▸ WHAT NEEDS TO BE DONE
Return all the data verbatim but without images.

>>>

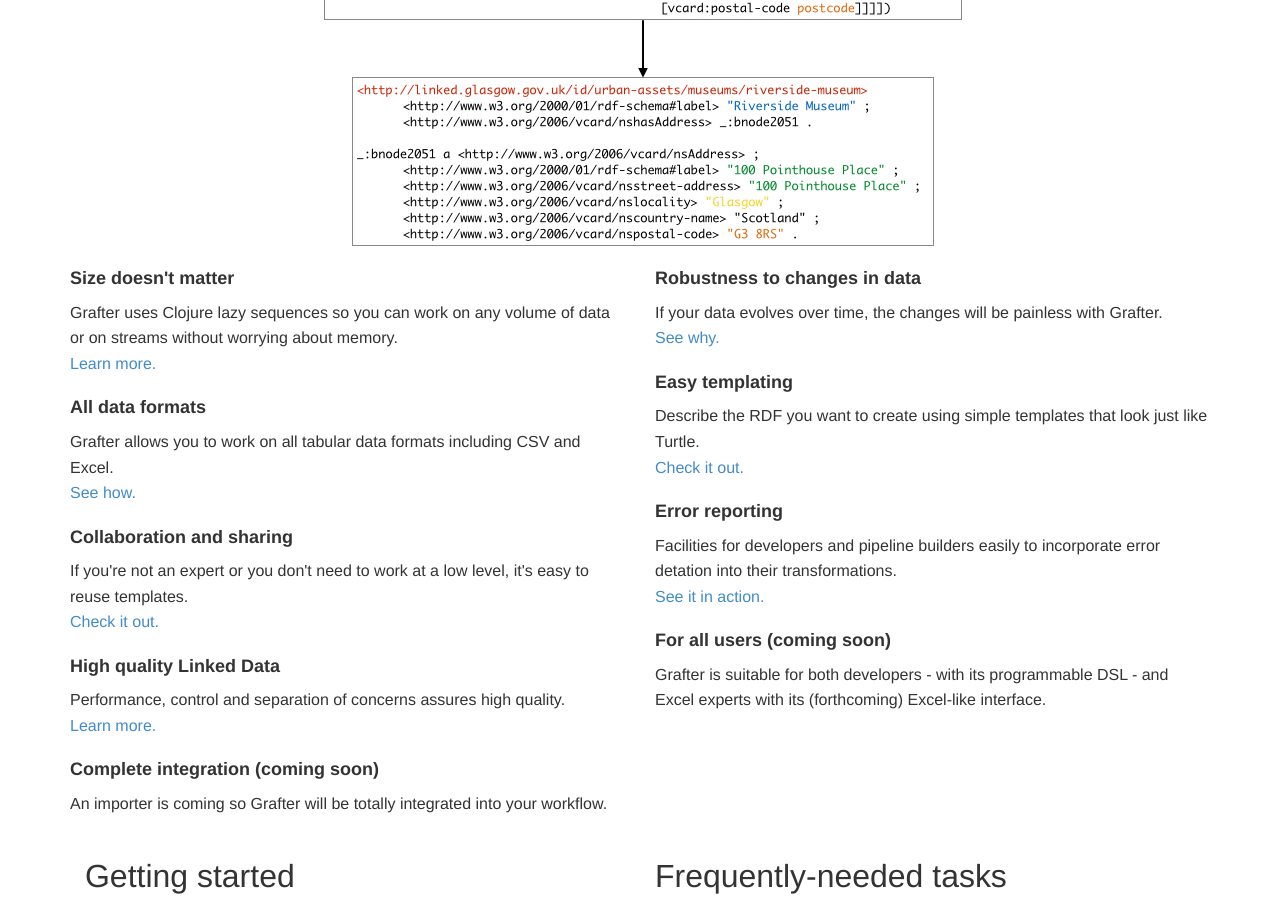
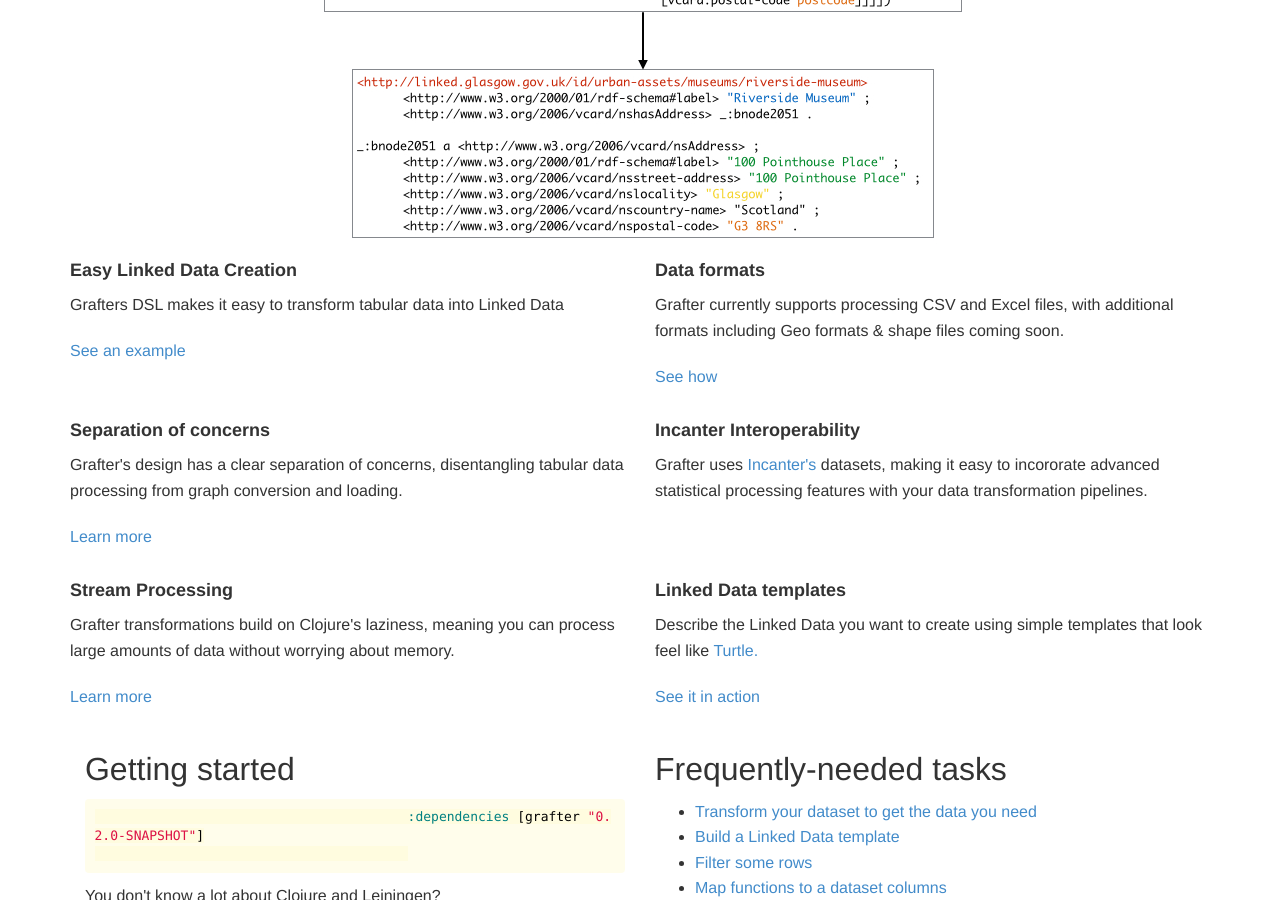
Before and after one commit to Swirrl/grafter-docs, a Jekyll site: the page built from index.html, in a window 1280 px wide and 900 px high, scrolled down 1171 px. Built offline with Jekyll 4.4.1, drawn with Linux system fonts in a browser that asks for light colours; some of the changed text lies outside the part shown.

Commit message:
Front page improvements

```diff
--- a/index.html
+++ b/index.html
@@ -5,14 +5,15 @@
 	<div class="pmd_row">
 		<div class="pmd_box_full" style="text-align:center;">
 			<img src="/assets/logo_transparent.png" alt="Grafter!"/>
-			<h1 style="font-weight:bold; margin-bottom:0;">Produce high quality Linked Data</h1>
-			<h3>Grafter is the Open Source
-        <br>suite of Linked Data tools for
-        <br> both developers and non-experts</h3>
+			<h1 style="font-weight:bold; margin-bottom:0;">Linked Data Manufacturing</h1>
+			<h3>DSLs and APIs for efficient linked data management</h3>
 			<a id="go" href="/quick-start/810_install_grafter.html">
 				Try Grafter
 				<small>0.2.0-SNAPSHOT</small>
 			</a>
+		</div>
+		<div class="pmd_box_full" style="text-align:center;">
+			<p><strong>WARNING</strong> Grafter is a pre-release under active development, many breaking changes are planned.</p>
 		</div>
 	</div>
 </div>
@@ -24,40 +25,39 @@
 				<img src="/assets/demo-edit.png" alt="editing pipeline"/>
 			</div>
 		</div>
-		<!-- <div class="pmd_row">
-			<div class="pmd_box_full">
-				<h2>Why Grafter?</h2>
-			</div>
-		</div> -->
 		<div class="pmd_row">
 			<div class="pmd_box_half">
-				<h4>Size doesn't matter</h4>
-				<p>Grafter uses Clojure lazy sequences so you can work on any volume of data or on streams without worrying about memory.
-          <br><a href="http://en.wikipedia.org/wiki/Lazy_evaluation" target="_blank">Learn more.</a></p>
-				<h4>All data formats</h4>
-				<p>Grafter allows you to work on all tabular data formats including CSV and Excel.
-          <br><a href="/howto/1022_datasets.html">See how.</a></p>
-				<h4>Collaboration and sharing</h4>
-				<p>If you're not an expert or you don't need to work at a low level, it's easy to reuse templates.
-          <br><a href="/about/001_grafter_dsl.html">Check it out.</a></p>
-				<h4>High quality Linked Data</h4>
-				<p>Performance, control and separation of concerns assures high quality.
-          <br><a href="/about/index.html">Learn more.</a></p>
-				<h4>Complete integration (coming soon)</h4>
-				<p>An importer is coming so Grafter will be totally integrated into your workflow.</p>
+				<h4>Easy Linked Data Creation</h4>
+				<p>Grafters DSL makes it easy to transform tabular data into Linked Data</p>
+				<p><a href="/tutorials">See an example</a></p>
 			</div>
 			<div class="pmd_box_half">
-				<h4>Robustness to changes in data</h4>
-				<p>If your data evolves over time, the changes will be painless with Grafter.
-          <br><a href="/tutorials/906_pipeline.html">See why.</a></p>
-				<h4>Easy templating</h4>
-				<p>Describe the RDF you want to create using simple templates that look just like Turtle.
-          <br><a href="/howto/310_linked_data_template.html">Check it out.</a></p>
-				<h4>Error reporting</h4>
-				<p>Facilities for developers and pipeline builders easily to incorporate error detation into their transformations.
-          <br><a href="/tutorials/906_pipeline.html">See it in action.</a></p>
-				<h4>For all users (coming soon)</h4>
-				<p>Grafter is suitable for both developers - with its programmable DSL - and Excel experts with its (forthcoming) Excel-like interface.</p>
+				<h4>Data formats</h4>
+				<p>Grafter currently supports processing CSV and Excel files, with additional formats including Geo formats & shape files coming soon.</p>
+				<p><a href="/howto/1022_datasets.html">See how</a></p>
+			</div>
+		</div>
+		<div class="pmd_row">
+			<div class="pmd_box_half">
+				<h4>Separation of concerns</h4>
+				<p>Grafter's design has a clear separation of concerns, disentangling tabular data processing from graph conversion and loading.</p>
+				<p><a href="/about/index.html">Learn more</a></p>
+			</div>
+			<div class="pmd_box_half">
+				<h4>Incanter Interoperability</h4>
+				<p>Grafter uses <a href="http://incanter.org/">Incanter's</a> datasets, making it easy to incororate advanced statistical processing features with your data transformation pipelines.</p>
+			</div>
+		</div>
+		<div class="pmd_row">
+			<div class="pmd_box_half">
+				<h4>Stream Processing</h4>
+				<p>Grafter transformations build on Clojure's laziness, meaning you can process large amounts of data without worrying about memory.</p>
+				<p><a href="http://en.wikipedia.org/wiki/Lazy_evaluation" target="_blank">Learn more</a></p>
+			</div>
+			<div class="pmd_box_half">
+				<h4>Linked Data templates</h4>
+				<p>Describe the Linked Data you want to create using simple templates that look feel like <a href="http://en.wikipedia.org/wiki/Turtle_%28syntax%29">Turtle.</a></p>
+				<p><a href="/tutorials/906_pipeline.html">See it in action</a></p>
 			</div>
 		</div>
 		<div class="pmd_row">
```
Lines whose indentation alone changed are shown as unchanged.
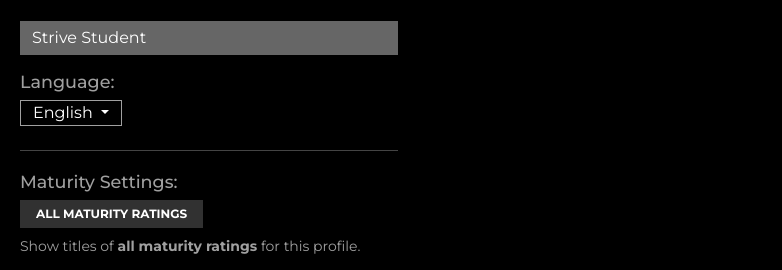
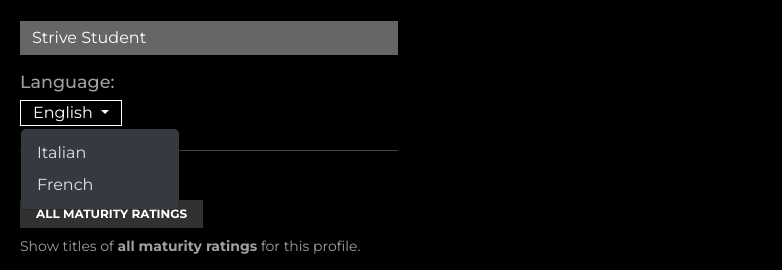
Before and after one commit to Ikadev95/U2-W2-Netflix, a plain HTML site: page profile.html in a window 1280 px wide. Both pictures are taken after a click on the button "English". Shown: the part 130-400 px from the top of the page, 498-1280 px from the left. Drawn offline with nearby package versions, Linux system fonts and the light colour scheme.

Commit message:
dropdown ok

```diff
--- a/assets/custom-bootsrap.scss
+++ b/assets/custom-bootsrap.scss
@@ -1,24 +1,4 @@
 
-@import './scss/functions';
-@import './scss/variables';
-
-$h1-font: 2.027rem;
-$h2-font: 1.802rem;
-$h3-font: 1.602rem;
-$h4-font: 1.424rem;
-$h5-font: 1.266rem;
-$h6-font: 1.125rem;
-
-$new-font-sizes: (
-  '1': $h1-font,
-  '2': $h2-font,
-  '3': $h3-font,
-  '4': $h4-font,
-  '5': $h5-font,
-  '6': $h6-font,
-) ;
-
-$font-sizes: map-merge($font-sizes, $new-font-sizes);
 
 //importo tutto lo stile bootstrap
 @import './scss/bootstrap.scss';
--- a/assets/style.scss
+++ b/assets/style.scss
@@ -72,3 +72,6 @@
   small{
     font-size: 12px;
   }
+.item{
+    min-width: 5rem !important;
+}
--- a/profile.html
+++ b/profile.html
@@ -41,9 +41,16 @@
                   <!-- Language Section -->
                   <div class="mb-4">
                     <h4 class="h4">Language:</h4>
+
                     <button class="btn rounded-0 py-0 dropdown-toggle text-white genres button" data-bs-toggle="dropdown" aria-expanded="false">
                         English
-                      </button>
+                    </button>
+
+                    <ul class="dropdown-menu dropdown-menu-dark">
+                        <li><a class="dropdown-item" href="#">Italian</a></li>
+                        <li><a class="dropdown-item" href="#">French</a></li>
+                    </ul>
+
                   </div>
 
                    <!-- Divider -->
@@ -105,6 +112,6 @@
 </main>
 
  <!-- fine main -->
-
+ <script src="https://cdn.jsdelivr.net/npm/bootstrap@5.3.3/dist/js/bootstrap.bundle.min.js" integrity="sha384-YvpcrYf0tY3lHB60NNkmXc5s9fDVZLESaAA55NDzOxhy9GkcIdslK1eN7N6jIeHz" crossorigin="anonymous"></script>
 </body>
 </html>
```
Also changed, not shown: index.html (+24 -4 lines), assets/custom-bootsrap.css, assets/style.css, 2 other files.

<<<

▸ OUTPUT FOR THIS TASK
Before and after one commit to Swirrl/grafter-docs, a Jekyll site: the page built from index.html, in a window 1280 px wide and 900 px high, scrolled down 1171 px. Built offline with Jekyll 4.4.1, drawn with Linux system fonts in a browser that asks for light colours; some of the changed text lies outside the part shown.

Commit message:
Front page improvements

```diff
--- a/index.html
+++ b/index.html
@@ -5,14 +5,15 @@
 	<div class="pmd_row">
 		<div class="pmd_box_full" style="text-align:center;">
 			<img src="/assets/logo_transparent.png" alt="Grafter!"/>
-			<h1 style="font-weight:bold; margin-bottom:0;">Produce high quality Linked Data</h1>
-			<h3>Grafter is the Open Source
-        <br>suite of Linked Data tools for
-        <br> both developers and non-experts</h3>
+			<h1 style="font-weight:bold; margin-bottom:0;">Linked Data Manufacturing</h1>
+			<h3>DSLs and APIs for efficient linked data management</h3>
 			<a id="go" href="/quick-start/810_install_grafter.html">
 				Try Grafter
 				<small>0.2.0-SNAPSHOT</small>
 			</a>
+		</div>
+		<div class="pmd_box_full" style="text-align:center;">
+			<p><strong>WARNING</strong> Grafter is a pre-release under active development, many breaking changes are planned.</p>
 		</div>
 	</div>
 </div>
@@ -24,40 +25,39 @@
 				<img src="/assets/demo-edit.png" alt="editing pipeline"/>
 			</div>
 		</div>
-		<!-- <div class="pmd_row">
-			<div class="pmd_box_full">
-				<h2>Why Grafter?</h2>
-			</div>
-		</div> -->
 		<div class="pmd_row">
 			<div class="pmd_box_half">
-				<h4>Size doesn't matter</h4>
-				<p>Grafter uses Clojure lazy sequences so you can work on any volume of data or on streams without worrying about memory.
-          <br><a href="http://en.wikipedia.org/wiki/Lazy_evaluation" target="_blank">Learn more.</a></p>
-				<h4>All data formats</h4>
-				<p>Grafter allows you to work on all tabular data formats including CSV and Excel.
-          <br><a href="/howto/1022_datasets.html">See how.</a></p>
-				<h4>Collaboration and sharing</h4>
-				<p>If you're not an expert or you don't need to work at a low level, it's easy to reuse templates.
-          <br><a href="/about/001_grafter_dsl.html">Check it out.</a></p>
-				<h4>High quality Linked Data</h4>
-				<p>Performance, control and separation of concerns assures high quality.
-          <br><a href="/about/index.html">Learn more.</a></p>
-				<h4>Complete integration (coming soon)</h4>
-				<p>An importer is coming so Grafter will be totally integrated into your workflow.</p>
+				<h4>Easy Linked Data Creation</h4>
+				<p>Grafters DSL makes it easy to transform tabular data into Linked Data</p>
+				<p><a href="/tutorials">See an example</a></p>
 			</div>
 			<div class="pmd_box_half">
-				<h4>Robustness to changes in data</h4>
-				<p>If your data evolves over time, the changes will be painless with Grafter.
-          <br><a href="/tutorials/906_pipeline.html">See why.</a></p>
-				<h4>Easy templating</h4>
-				<p>Describe the RDF you want to create using simple templates that look just like Turtle.
-          <br><a href="/howto/310_linked_data_template.html">Check it out.</a></p>
-				<h4>Error reporting</h4>
-				<p>Facilities for developers and pipeline builders easily to incorporate error detation into their transformations.
-          <br><a href="/tutorials/906_pipeline.html">See it in action.</a></p>
-				<h4>For all users (coming soon)</h4>
-				<p>Grafter is suitable for both developers - with its programmable DSL - and Excel experts with its (forthcoming) Excel-like interface.</p>
+				<h4>Data formats</h4>
+				<p>Grafter currently supports processing CSV and Excel files, with additional formats including Geo formats & shape files coming soon.</p>
+				<p><a href="/howto/1022_datasets.html">See how</a></p>
+			</div>
+		</div>
+		<div class="pmd_row">
+			<div class="pmd_box_half">
+				<h4>Separation of concerns</h4>
+				<p>Grafter's design has a clear separation of concerns, disentangling tabular data processing from graph conversion and loading.</p>
+				<p><a href="/about/index.html">Learn more</a></p>
+			</div>
+			<div class="pmd_box_half">
+				<h4>Incanter Interoperability</h4>
+				<p>Grafter uses <a href="http://incanter.org/">Incanter's</a> datasets, making it easy to incororate advanced statistical processing features with your data transformation pipelines.</p>
+			</div>
+		</div>
+		<div class="pmd_row">
+			<div class="pmd_box_half">
+				<h4>Stream Processing</h4>
+				<p>Grafter transformations build on Clojure's laziness, meaning you can process large amounts of data without worrying about memory.</p>
+				<p><a href="http://en.wikipedia.org/wiki/Lazy_evaluation" target="_blank">Learn more</a></p>
+			</div>
+			<div class="pmd_box_half">
+				<h4>Linked Data templates</h4>
+				<p>Describe the Linked Data you want to create using simple templates that look feel like <a href="http://en.wikipedia.org/wiki/Turtle_%28syntax%29">Turtle.</a></p>
+				<p><a href="/tutorials/906_pipeline.html">See it in action</a></p>
 			</div>
 		</div>
 		<div class="pmd_row">
```
Lines whose indentation alone changed are shown as unchanged.
Before and after one commit to Ikadev95/U2-W2-Netflix, a plain HTML site: page profile.html in a window 1280 px wide. Both pictures are taken after a click on the button "English". Shown: the part 130-400 px from the top of the page, 498-1280 px from the left. Drawn offline with nearby package versions, Linux system fonts and the light colour scheme.

Commit message:
dropdown ok

```diff
--- a/assets/custom-bootsrap.scss
+++ b/assets/custom-bootsrap.scss
@@ -1,24 +1,4 @@
 
-@import './scss/functions';
-@import './scss/variables';
-
-$h1-font: 2.027rem;
-$h2-font: 1.802rem;
-$h3-font: 1.602rem;
-$h4-font: 1.424rem;
-$h5-font: 1.266rem;
-$h6-font: 1.125rem;
-
-$new-font-sizes: (
-  '1': $h1-font,
-  '2': $h2-font,
-  '3': $h3-font,
-  '4': $h4-font,
-  '5': $h5-font,
-  '6': $h6-font,
-) ;
-
-$font-sizes: map-merge($font-sizes, $new-font-sizes);
 
 //importo tutto lo stile bootstrap
 @import './scss/bootstrap.scss';
--- a/assets/style.scss
+++ b/assets/style.scss
@@ -72,3 +72,6 @@
   small{
     font-size: 12px;
   }
+.item{
+    min-width: 5rem !important;
+}
--- a/profile.html
+++ b/profile.html
@@ -41,9 +41,16 @@
                   <!-- Language Section -->
                   <div class="mb-4">
                     <h4 class="h4">Language:</h4>
+
                     <button class="btn rounded-0 py-0 dropdown-toggle text-white genres button" data-bs-toggle="dropdown" aria-expanded="false">
                         English
-                      </button>
+                    </button>
+
+                    <ul class="dropdown-menu dropdown-menu-dark">
+                        <li><a class="dropdown-item" href="#">Italian</a></li>
+                        <li><a class="dropdown-item" href="#">French</a></li>
+                    </ul>
+
                   </div>
 
                    <!-- Divider -->
@@ -105,6 +112,6 @@
 </main>
 
  <!-- fine main -->
-
+ <script src="https://cdn.jsdelivr.net/npm/bootstrap@5.3.3/dist/js/bootstrap.bundle.min.js" integrity="sha384-YvpcrYf0tY3lHB60NNkmXc5s9fDVZLESaAA55NDzOxhy9GkcIdslK1eN7N6jIeHz" crossorigin="anonymous"></script>
 </body>
 </html>
```
Also changed, not shown: index.html (+24 -4 lines), assets/custom-bootsrap.css, assets/style.css, 2 other files.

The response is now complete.